22 Years old with zero credit and $4,000 how can I start REI

116 Replies

@Cirilo Villar I'm 23 and have found that just reading as much as possible and learning as much as I possibly can is where it's at. Because I don't have a ton of capital to work with, I'm getting into wholesaling. Seems like a very good way to get your foot in the door.

I bought a condo "subject to existing financing"  I gave $4000 to the seller and started making payments on the existing mortage, total payment amount of $232/month.  I sold this 9 years later for $225000.   The people probably would have sold it to me for $2000.  I just never asked. 

Hey @cirilo, I just got my social security number few months ago, I can kinda relate to credit situation. pretty short credit history obviously but you can find ways. If you know someone with a good credit score and history, you could ask them to add you as authorized user but you dont have to have the card itself, so there is no risk for them. It will boost your credit score really quick. I had it this way and then bought myself a car for uber, so I also make better money with a car that I'd needed regardless. Had very high interest rate but no issue to pay it down, so it also makes a great history for me. just make sure you actually dont pass %10 of your limit. I know that %30 is what's recommended to not pass but 10 is the best result, speaking from my own experience and research. This is my first post btw, hopefully did some help.

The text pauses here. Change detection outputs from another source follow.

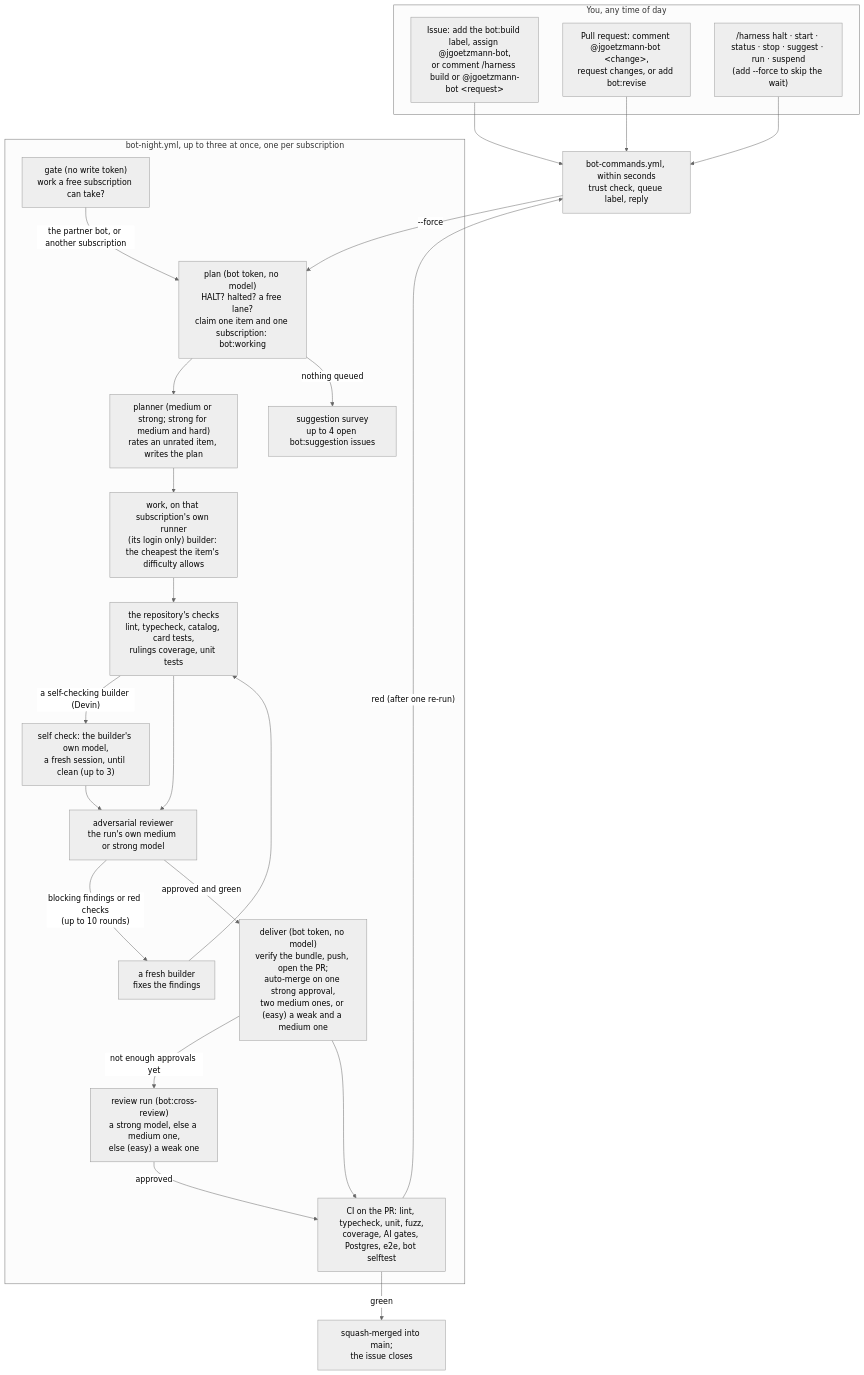
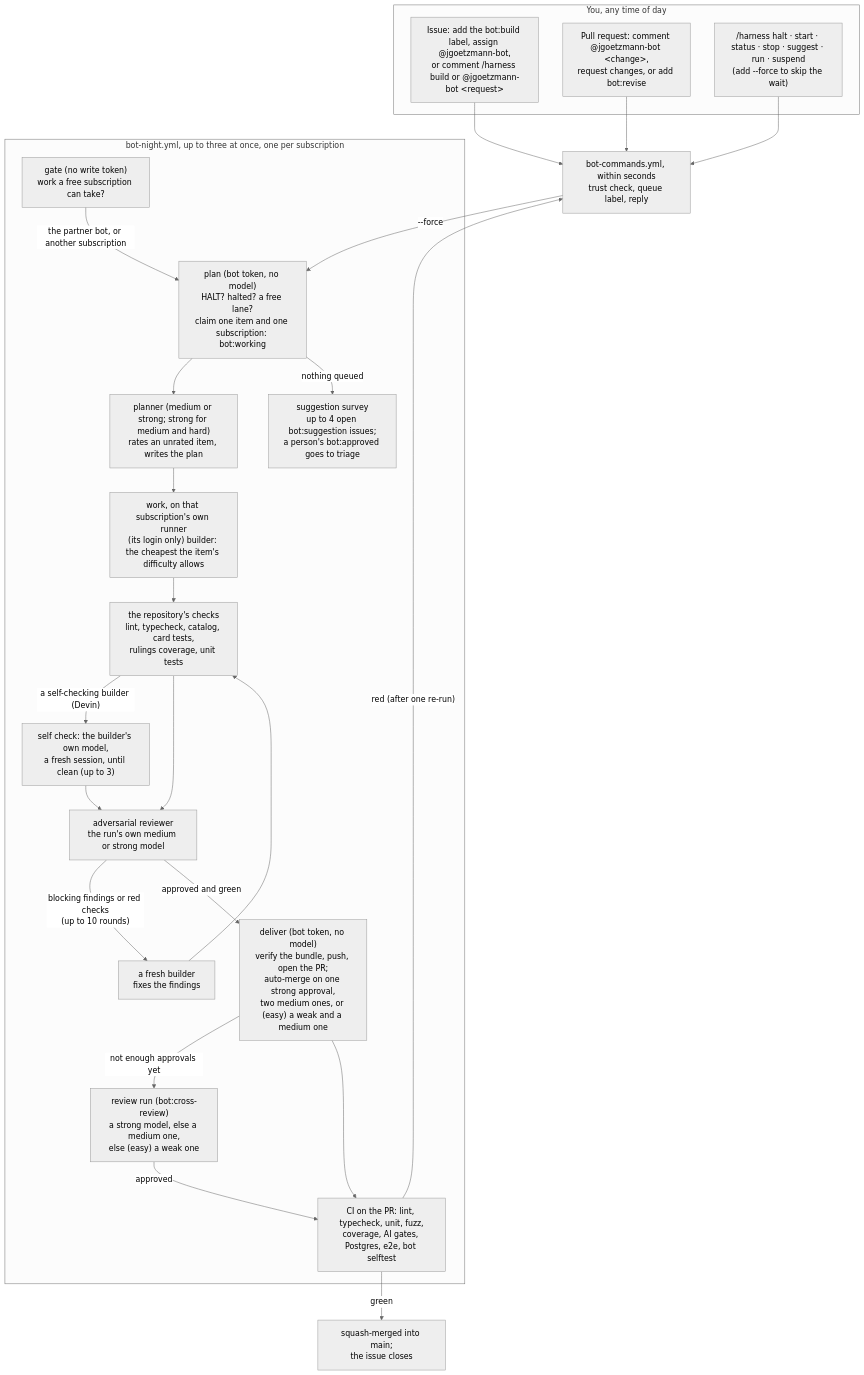
The diagram in bot/README.md (Jlore-Studios/JackiOh), drawn with Mermaid (neutral theme) before and after one commit. The commit also changed other lines of this file and 12 other files, not shown here.

````diff
--- a/bot/README.md
+++ b/bot/README.md
@@ -27,33 +27,33 @@
 ```mermaid
 flowchart TD
   subgraph you["You, any time of day"]
     I["Issue: add the bot:build label, assign @jgoetzmann-bot,<br/>or comment /harness build or @jgoetzmann-bot &lt;request&gt;"]
     P["Pull request: comment @jgoetzmann-bot &lt;change&gt;,<br/>request changes, or add bot:revise"]
     K["/harness halt · start · status · stop · suggest · run · suspend<br/>(add --force to skip the wait)"]
   end
   I --> E
   P --> E
   K --> E
   E["bot-commands.yml, within seconds<br/>trust check, queue label, reply"]
   E -- "--force" --> PL
   subgraph night["bot-night.yml, up to three at once, one per subscription"]
     GA["gate (no write token)<br/>work a free subscription can take?"]
     GA -- "the partner bot, or another subscription" --> PL
     PL["plan (bot token, no model)<br/>HALT? halted? a free lane?<br/>claim one item and one subscription: bot:working"]
     PL --> PN["planner (medium or strong; strong for medium and hard)<br/>rates an unrated item, writes the plan"]
     PN --> B["work, on that subscription's own runner<br/>(its login only) builder: the cheapest the item's difficulty allows"]
     B --> G["the repository's checks<br/>lint, typecheck, catalog, card tests,<br/>rulings coverage, unit tests"]
     G -- "a self-checking builder (Devin)" --> SC["self check: the builder's own model,<br/>a fresh session, until clean (up to 3)"]
     SC --> R
     G --> R["adversarial reviewer<br/>the run's own medium or strong model"]
     R -- "blocking findings or red checks<br/>(up to 10 rounds)" --> F["a fresh builder<br/>fixes the findings"]
     F --> G
     R -- "approved and green" --> D["deliver (bot token, no model)<br/>verify the bundle, push, open the PR;<br/>auto-merge on one strong approval,<br/>two medium ones, or (easy) a weak and a medium one"]
     D -- "not enough approvals yet" --> X["review run (bot:cross-review)<br/>a strong model, else a medium one,<br/>else (easy) a weak one"]
     X -- "approved" --> CI
-    PL -- "nothing queued" --> S["suggestion survey<br/>up to 4 open bot:suggestion issues"]
+    PL -- "nothing queued" --> S["suggestion survey<br/>up to 4 open bot:suggestion issues;<br/>a person's bot:approved goes to triage"]
   end
   D --> CI["CI on the PR: lint, typecheck, unit, fuzz,<br/>coverage, AI gates, Postgres, e2e, bot selftest"]
   CI -- "green" --> M["squash-merged into main;<br/>the issue closes"]
   CI -- "red (after one re-run)" --> E
 ```
````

@Cirilo Villar

@Cirilo Villar

The fastest way I know to buy a house is asking your circle of influence for capital to get started. You’ll have to learn the skill of fundraising anyways so learn it now. There is no credit required to buy a house all cash.

Definitely use credit karma. It's quite useful for monitoring and alerts. A lot of great advice for credit building being said. But, I'll add my own. Instead of using the credit card in lieu of actual cash. Only use the credit card when you KNOW you have the funds to pay it off. One of the podcast guests suggested this by merely using it as a proxy to your money. This is also help you hone your budgeting skills as well.  

@Cirilo Villar Congrats on starting the journey! Getting advice and learning from those who are already successful investors is a great first step. I bought my first duplex at 24 so I definitely know what it's like to want to start investing and buying properties right away. 

There is a lot of great advice in this post already, but I'll throw my two cents in from my own experiences that helped set me up for success:

-First would be to get your financial house in order and prepare yourself for the journey ahead. Turns out real estate is expensivse! I constantly read financial books and learned proper financial habits. I learned to live off 40% of my income and save the rest, taking advantage of the fact that I was young, single, and flexible. I would recommend saving more money before buying your first property probably closer to 20-30k.

-Get a job or find a way to make a solid income while you are learning and preparing. Build a solid foundation to grow off of while you are so young. Spend that time building up savings to learn about real estate investing, network, and soak up as much knowledge as you can. There are tons of posts and resources on BP for newbies. 

-Look into house hacking as your first real estate investment. That's what I did and I highly recommend it. Not only does house hacking let you get into an investment property with FHA financing (low down payments), it also helps reduce your housing expenses allowing you to save and invest at a faster rate. I bought a duplex with an FHA loan and put 3.5% down, rented out one unit, and got a roommate to maximize income. I actually cash flowed a little bit each month so I had 0 housing expenses. The equity you can build doing that combined with the extra savings potential can be a powerful vehicle for growth.

-Stay positive and keep grinding! Good luck.

Provide me 4K and I will make it grow. There are so many ways to make it happen. One thing I did was bought a mobile home in a park (FSBO with owner carry) and rented it out. I house hacked it. I cash flowed it at 600/month. Once I had enough for another property, I did it again. I listened to BP podcast with Felipe Mejia (show 329) and he did the same thing in Nashville. There are so many ways to make money. In Dinosaur, CO I bought a mobile home and sold it a couple of years later for triple what I paid for it. One can do a lot with $4K if they are resourceful and work.